Problem description
Count every line in the entries below that contains the word "Claude", and give only that number.

──────────────────────────────

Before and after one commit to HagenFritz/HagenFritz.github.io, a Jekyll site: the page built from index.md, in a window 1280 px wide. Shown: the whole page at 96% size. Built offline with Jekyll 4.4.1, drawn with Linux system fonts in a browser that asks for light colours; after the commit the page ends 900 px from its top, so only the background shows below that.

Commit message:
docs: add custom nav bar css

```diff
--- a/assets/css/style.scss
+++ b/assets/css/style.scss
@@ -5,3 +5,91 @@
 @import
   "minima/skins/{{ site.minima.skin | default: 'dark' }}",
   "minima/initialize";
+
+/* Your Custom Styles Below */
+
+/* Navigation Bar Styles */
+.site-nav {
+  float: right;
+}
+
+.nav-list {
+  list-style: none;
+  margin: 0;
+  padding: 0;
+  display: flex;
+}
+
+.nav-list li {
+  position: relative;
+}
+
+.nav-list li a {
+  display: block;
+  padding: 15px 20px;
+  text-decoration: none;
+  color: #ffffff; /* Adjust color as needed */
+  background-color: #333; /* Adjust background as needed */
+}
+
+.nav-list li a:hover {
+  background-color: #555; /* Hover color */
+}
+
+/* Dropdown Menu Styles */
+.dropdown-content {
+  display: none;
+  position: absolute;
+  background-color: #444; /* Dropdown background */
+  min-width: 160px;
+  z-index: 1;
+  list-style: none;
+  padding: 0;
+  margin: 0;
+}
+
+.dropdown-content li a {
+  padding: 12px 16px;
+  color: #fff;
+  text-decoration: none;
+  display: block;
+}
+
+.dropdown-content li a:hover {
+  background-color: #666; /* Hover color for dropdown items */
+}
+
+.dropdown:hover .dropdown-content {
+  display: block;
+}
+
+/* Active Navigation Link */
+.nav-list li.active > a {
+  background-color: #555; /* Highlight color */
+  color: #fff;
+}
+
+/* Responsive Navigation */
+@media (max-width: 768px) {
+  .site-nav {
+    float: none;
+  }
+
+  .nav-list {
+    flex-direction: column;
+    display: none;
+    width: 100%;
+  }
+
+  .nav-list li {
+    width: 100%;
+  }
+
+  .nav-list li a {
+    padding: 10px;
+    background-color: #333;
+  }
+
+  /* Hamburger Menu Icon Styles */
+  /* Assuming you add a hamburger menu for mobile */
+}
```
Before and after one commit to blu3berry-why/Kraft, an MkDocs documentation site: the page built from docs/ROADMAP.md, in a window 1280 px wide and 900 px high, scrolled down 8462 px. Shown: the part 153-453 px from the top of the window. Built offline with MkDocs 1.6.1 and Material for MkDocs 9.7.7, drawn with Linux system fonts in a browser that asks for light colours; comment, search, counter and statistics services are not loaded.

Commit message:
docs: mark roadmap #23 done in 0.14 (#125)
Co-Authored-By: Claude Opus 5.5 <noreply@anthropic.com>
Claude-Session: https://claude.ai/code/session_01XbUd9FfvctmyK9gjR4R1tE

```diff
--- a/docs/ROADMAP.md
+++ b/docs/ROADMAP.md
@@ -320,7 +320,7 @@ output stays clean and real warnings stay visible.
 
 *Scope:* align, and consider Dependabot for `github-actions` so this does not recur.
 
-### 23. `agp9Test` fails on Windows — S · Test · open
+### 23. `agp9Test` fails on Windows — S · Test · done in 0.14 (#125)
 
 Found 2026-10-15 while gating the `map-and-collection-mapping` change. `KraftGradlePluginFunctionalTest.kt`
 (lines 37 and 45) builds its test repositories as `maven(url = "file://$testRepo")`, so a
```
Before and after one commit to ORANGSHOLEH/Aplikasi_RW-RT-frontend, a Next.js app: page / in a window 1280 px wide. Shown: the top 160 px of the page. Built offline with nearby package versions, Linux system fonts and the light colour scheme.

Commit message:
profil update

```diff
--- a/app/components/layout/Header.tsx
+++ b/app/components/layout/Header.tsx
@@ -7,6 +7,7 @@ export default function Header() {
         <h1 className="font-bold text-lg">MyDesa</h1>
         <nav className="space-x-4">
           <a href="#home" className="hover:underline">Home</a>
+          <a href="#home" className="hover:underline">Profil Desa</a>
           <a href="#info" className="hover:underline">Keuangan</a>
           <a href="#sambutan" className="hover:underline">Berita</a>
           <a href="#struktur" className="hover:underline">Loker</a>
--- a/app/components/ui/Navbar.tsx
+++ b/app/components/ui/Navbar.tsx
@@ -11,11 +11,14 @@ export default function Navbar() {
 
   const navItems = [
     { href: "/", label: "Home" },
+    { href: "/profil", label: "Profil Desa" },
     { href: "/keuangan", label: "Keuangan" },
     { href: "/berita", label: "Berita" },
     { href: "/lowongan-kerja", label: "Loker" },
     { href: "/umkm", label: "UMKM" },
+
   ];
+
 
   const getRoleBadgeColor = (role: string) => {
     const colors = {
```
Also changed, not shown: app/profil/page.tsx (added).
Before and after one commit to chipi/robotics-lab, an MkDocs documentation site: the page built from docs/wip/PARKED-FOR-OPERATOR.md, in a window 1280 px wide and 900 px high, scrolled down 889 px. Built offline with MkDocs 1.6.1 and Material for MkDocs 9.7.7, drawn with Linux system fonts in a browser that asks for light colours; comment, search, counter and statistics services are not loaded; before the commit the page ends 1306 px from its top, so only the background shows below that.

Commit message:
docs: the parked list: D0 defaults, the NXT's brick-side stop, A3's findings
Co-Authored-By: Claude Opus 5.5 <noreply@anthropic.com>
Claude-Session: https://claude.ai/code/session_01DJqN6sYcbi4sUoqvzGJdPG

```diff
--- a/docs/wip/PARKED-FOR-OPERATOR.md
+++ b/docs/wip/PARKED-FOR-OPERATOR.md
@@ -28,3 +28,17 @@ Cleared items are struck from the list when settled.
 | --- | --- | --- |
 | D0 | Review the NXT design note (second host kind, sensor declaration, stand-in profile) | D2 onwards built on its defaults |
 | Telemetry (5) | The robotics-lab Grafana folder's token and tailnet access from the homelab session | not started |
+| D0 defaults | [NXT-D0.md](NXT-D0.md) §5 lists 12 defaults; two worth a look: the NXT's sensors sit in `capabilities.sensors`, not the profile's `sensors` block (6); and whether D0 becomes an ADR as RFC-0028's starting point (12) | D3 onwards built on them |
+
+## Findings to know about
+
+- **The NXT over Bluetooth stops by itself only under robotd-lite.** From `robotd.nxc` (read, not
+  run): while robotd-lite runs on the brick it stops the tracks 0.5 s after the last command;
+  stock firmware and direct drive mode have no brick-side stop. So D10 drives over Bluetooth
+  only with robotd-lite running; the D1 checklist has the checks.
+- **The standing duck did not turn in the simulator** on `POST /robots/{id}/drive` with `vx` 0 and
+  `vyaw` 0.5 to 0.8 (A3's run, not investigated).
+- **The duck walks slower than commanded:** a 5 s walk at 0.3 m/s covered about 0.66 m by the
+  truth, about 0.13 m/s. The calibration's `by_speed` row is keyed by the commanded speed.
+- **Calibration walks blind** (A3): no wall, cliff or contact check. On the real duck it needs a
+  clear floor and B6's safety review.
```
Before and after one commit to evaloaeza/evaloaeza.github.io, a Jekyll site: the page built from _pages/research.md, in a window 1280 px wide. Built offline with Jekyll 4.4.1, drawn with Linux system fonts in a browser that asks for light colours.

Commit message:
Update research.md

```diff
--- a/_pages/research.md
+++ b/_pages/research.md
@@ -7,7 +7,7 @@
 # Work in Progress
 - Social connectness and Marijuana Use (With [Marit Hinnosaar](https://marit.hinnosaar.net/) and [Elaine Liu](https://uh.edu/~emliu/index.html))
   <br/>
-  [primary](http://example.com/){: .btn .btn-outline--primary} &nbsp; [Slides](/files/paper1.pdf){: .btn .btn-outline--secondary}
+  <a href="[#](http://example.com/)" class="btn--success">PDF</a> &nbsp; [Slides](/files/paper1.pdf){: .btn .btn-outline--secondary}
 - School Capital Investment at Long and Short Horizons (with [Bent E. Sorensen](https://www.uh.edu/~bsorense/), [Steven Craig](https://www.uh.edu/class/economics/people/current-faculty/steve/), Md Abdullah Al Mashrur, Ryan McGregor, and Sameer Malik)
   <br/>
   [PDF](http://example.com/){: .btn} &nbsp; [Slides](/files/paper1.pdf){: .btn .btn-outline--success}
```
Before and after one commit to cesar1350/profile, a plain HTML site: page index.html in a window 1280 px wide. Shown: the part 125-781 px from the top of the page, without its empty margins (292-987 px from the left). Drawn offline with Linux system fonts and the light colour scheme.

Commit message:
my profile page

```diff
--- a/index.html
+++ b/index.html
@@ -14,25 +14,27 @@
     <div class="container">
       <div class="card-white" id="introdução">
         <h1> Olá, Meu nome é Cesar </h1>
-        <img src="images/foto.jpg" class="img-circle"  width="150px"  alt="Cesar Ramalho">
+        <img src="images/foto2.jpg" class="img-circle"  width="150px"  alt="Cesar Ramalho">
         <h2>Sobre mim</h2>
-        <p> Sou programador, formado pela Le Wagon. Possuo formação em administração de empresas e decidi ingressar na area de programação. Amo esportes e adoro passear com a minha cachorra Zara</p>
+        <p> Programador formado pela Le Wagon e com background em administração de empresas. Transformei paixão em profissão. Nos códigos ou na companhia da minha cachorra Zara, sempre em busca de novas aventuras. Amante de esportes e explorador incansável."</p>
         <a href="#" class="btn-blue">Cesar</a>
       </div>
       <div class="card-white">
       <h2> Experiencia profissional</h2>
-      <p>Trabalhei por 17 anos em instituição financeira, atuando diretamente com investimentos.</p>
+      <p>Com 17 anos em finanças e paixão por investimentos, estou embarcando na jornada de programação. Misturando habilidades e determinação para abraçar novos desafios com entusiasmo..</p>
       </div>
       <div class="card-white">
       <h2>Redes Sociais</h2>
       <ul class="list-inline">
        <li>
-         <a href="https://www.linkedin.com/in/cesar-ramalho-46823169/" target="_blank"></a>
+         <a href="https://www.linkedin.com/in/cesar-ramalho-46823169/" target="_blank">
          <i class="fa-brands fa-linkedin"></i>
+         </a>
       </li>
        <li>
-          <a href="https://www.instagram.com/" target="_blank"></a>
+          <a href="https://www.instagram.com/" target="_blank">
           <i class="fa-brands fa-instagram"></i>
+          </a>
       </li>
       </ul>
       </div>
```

──────────────────────────────

Your response
4